### REQUIRED ACTION
Down to the last line below, repeat the entries word for word and drop the pictures.
*** EXERCISE INPUTS ***
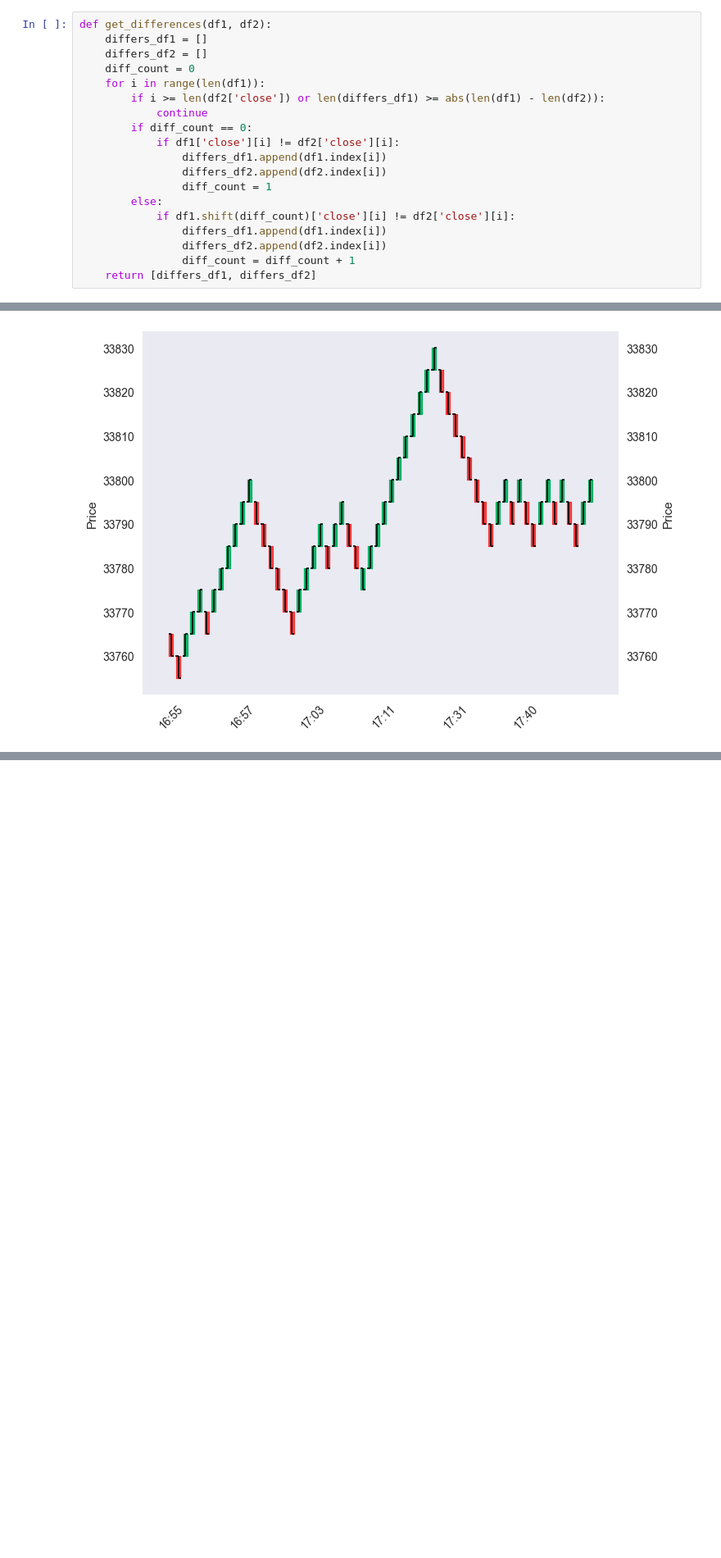
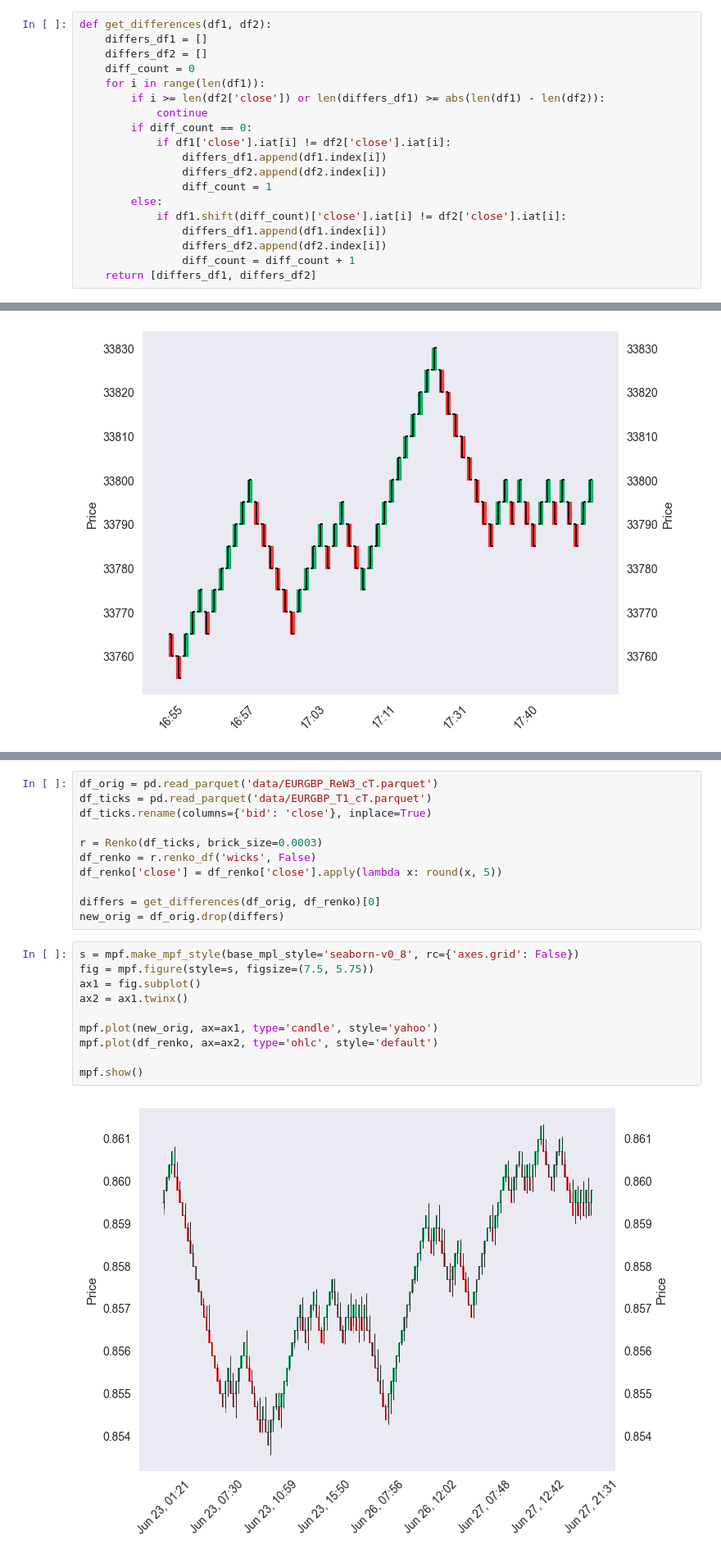
Before and after one commit to srlcarlg/renkodf, a Jupyter notebook: examples/comparison_ctrader.ipynb, the cells around one changed output, grey strips where cells are left out. Shown at 82% size. Cells and saved outputs as stored; diff of their text form; blank space fills up the shorter version.

```diff
--- a/examples/comparison_ctrader.ipynb
+++ b/examples/comparison_ctrader.ipynb
@@ -156,12 +182,12 @@ def get_differences(df1, df2):
         if i >= len(df2['close']) or len(differs_df1) >= abs(len(df1) - len(df2)):
             continue
         if diff_count == 0:
-            if df1['close'][i] != df2['close'][i]:
+            if df1['close'].iat[i] != df2['close'].iat[i]:
                 differs_df1.append(df1.index[i])
                 differs_df2.append(df2.index[i])
                 diff_count = 1
         else:
-            if df1.shift(diff_count)['close'][i] != df2['close'][i]:
+            if df1.shift(diff_count)['close'].iat[i] != df2['close'].iat[i]:
                 differs_df1.append(df1.index[i])
                 differs_df2.append(df2.index[i])
                 diff_count = diff_count + 1
@@ -335,0 +361,23 @@ mpf.show()
+# %%
+df_orig = pd.read_parquet('data/EURGBP_ReW3_cT.parquet')
+df_ticks = pd.read_parquet('data/EURGBP_T1_cT.parquet')
+df_ticks.rename(columns={'bid': 'close'}, inplace=True)
+
+r = Renko(df_ticks, brick_size=0.0003)
+df_renko = r.renko_df('wicks', False)
+df_renko['close'] = df_renko['close'].apply(lambda x: round(x, 5))
+
+differs = get_differences(df_orig, df_renko)[0]
+new_orig = df_orig.drop(differs)
+# %%
+s = mpf.make_mpf_style(base_mpl_style='seaborn-v0_8', rc={'axes.grid': False})
+fig = mpf.figure(style=s, figsize=(7.5, 5.75))
+ax1 = fig.subplot()
+ax2 = ax1.twinx()
+
+mpf.plot(new_orig, ax=ax1, type='candle', style='yahoo')
+mpf.plot(df_renko, ax=ax2, type='ohlc', style='default')
+
+mpf.show()
+# %% [output]
+[figure, added]
```
Also changed, not shown: parts of 23 cells of this notebook, 17 other files.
*** End of EXERCISE INPUTS ***
### RESULT
Before and after one commit to srlcarlg/renkodf, a Jupyter notebook: examples/comparison_ctrader.ipynb, the cells around one changed output, grey strips where cells are left out. Shown at 82% size. Cells and saved outputs as stored; diff of their text form; blank space fills up the shorter version.

```diff
--- a/examples/comparison_ctrader.ipynb
+++ b/examples/comparison_ctrader.ipynb
@@ -156,12 +182,12 @@ def get_differences(df1, df2):
         if i >= len(df2['close']) or len(differs_df1) >= abs(len(df1) - len(df2)):
             continue
         if diff_count == 0:
-            if df1['close'][i] != df2['close'][i]:
+            if df1['close'].iat[i] != df2['close'].iat[i]:
                 differs_df1.append(df1.index[i])
                 differs_df2.append(df2.index[i])
                 diff_count = 1
         else:
-            if df1.shift(diff_count)['close'][i] != df2['close'][i]:
+            if df1.shift(diff_count)['close'].iat[i] != df2['close'].iat[i]:
                 differs_df1.append(df1.index[i])
                 differs_df2.append(df2.index[i])
                 diff_count = diff_count + 1
@@ -335,0 +361,23 @@ mpf.show()
+# %%
+df_orig = pd.read_parquet('data/EURGBP_ReW3_cT.parquet')
+df_ticks = pd.read_parquet('data/EURGBP_T1_cT.parquet')
+df_ticks.rename(columns={'bid': 'close'}, inplace=True)
+
+r = Renko(df_ticks, brick_size=0.0003)
+df_renko = r.renko_df('wicks', False)
+df_renko['close'] = df_renko['close'].apply(lambda x: round(x, 5))
+
+differs = get_differences(df_orig, df_renko)[0]
+new_orig = df_orig.drop(differs)
+# %%
+s = mpf.make_mpf_style(base_mpl_style='seaborn-v0_8', rc={'axes.grid': False})
+fig = mpf.figure(style=s, figsize=(7.5, 5.75))
+ax1 = fig.subplot()
+ax2 = ax1.twinx()
+
+mpf.plot(new_orig, ax=ax1, type='candle', style='yahoo')
+mpf.plot(df_renko, ax=ax2, type='ohlc', style='default')
+
+mpf.show()
+# %% [output]
+[figure, added]
```
Also changed, not shown: parts of 23 cells of this notebook, 17 other files.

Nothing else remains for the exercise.